Change detection data
=-=-=-=-=

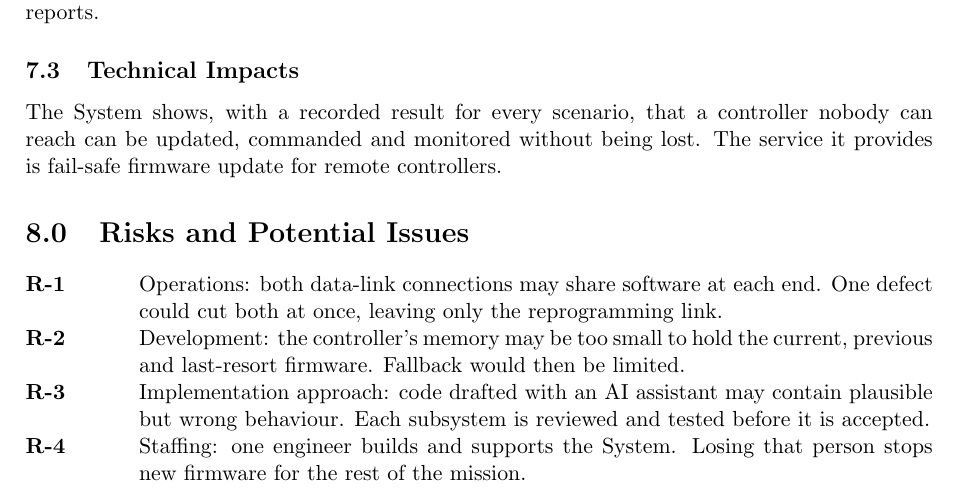
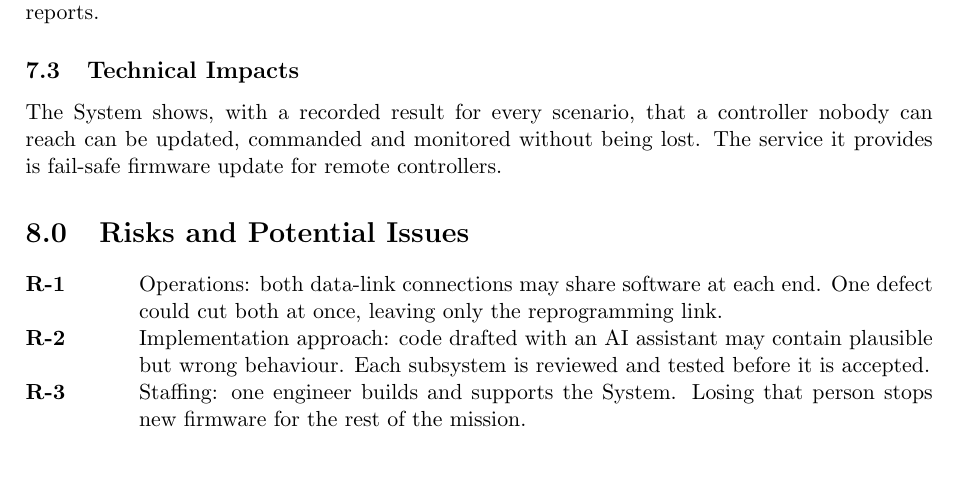
Before and after one commit to Tocki28/fail-safe-in-orbit-reprogramming, a LaTeX document (docs/conops/main.tex): part of page 9 of 10, cut so that both start at the same text, the shorter picture padded with empty space. Compiled offline with pdfLaTeX.

Commit message:
ConOps 8.0: drop the controller-memory risk
Memory size belongs to the chosen hardware, a design question for the
architecture document. Remaining risks renumber R-1 to R-3.

Co-Authored-By: Claude Opus 5.5 <noreply@anthropic.com>

```diff
--- a/docs/conops/main.tex
+++ b/docs/conops/main.tex
@@ -596,12 +596,10 @@ The service it provides is fail-safe firmware update for remote controllers.
 \begin{description}
 \item[R-1] Operations: both data-link connections may share software at each
   end. One defect could cut both at once, leaving only the reprogramming link.
-\item[R-2] Development: the controller's memory may be too small to hold the
-  current, previous and last-resort firmware. Fallback would then be limited.
-\item[R-3] Implementation approach: code drafted with an AI assistant may
+\item[R-2] Implementation approach: code drafted with an AI assistant may
   contain plausible but wrong behaviour. Each subsystem is reviewed and tested
   before it is accepted.
-\item[R-4] Staffing: one engineer builds and supports the System. Losing that
+\item[R-3] Staffing: one engineer builds and supports the System. Losing that
   person stops new firmware for the rest of the mission.
 \end{description}
 \noindent\textbf{Closeout:} at the end of the project, the documents and the
```
Also changed, not shown: docs/conops/ConOps_Remote-Controller-Fail-Safe-Update_Iss1_Rev0_DRAFT.pdf.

=-=-=-=-=

* [Directions for this task]:
Scan the records above for the string "docs", and copy every line where it turns up.

* [Solved problem]:
Before and after one commit to Tocki28/fail-safe-in-orbit-reprogramming, a LaTeX document (docs/conops/main.tex): part of page 9 of 10, cut so that both start at the same text, the shorter picture padded with empty space. Compiled offline with pdfLaTeX.
--- a/docs/conops/main.tex
+++ b/docs/conops/main.tex
Also changed, not shown: docs/conops/ConOps_Remote-Controller-Fail-Safe-Update_Iss1_Rev0_DRAFT.pdf.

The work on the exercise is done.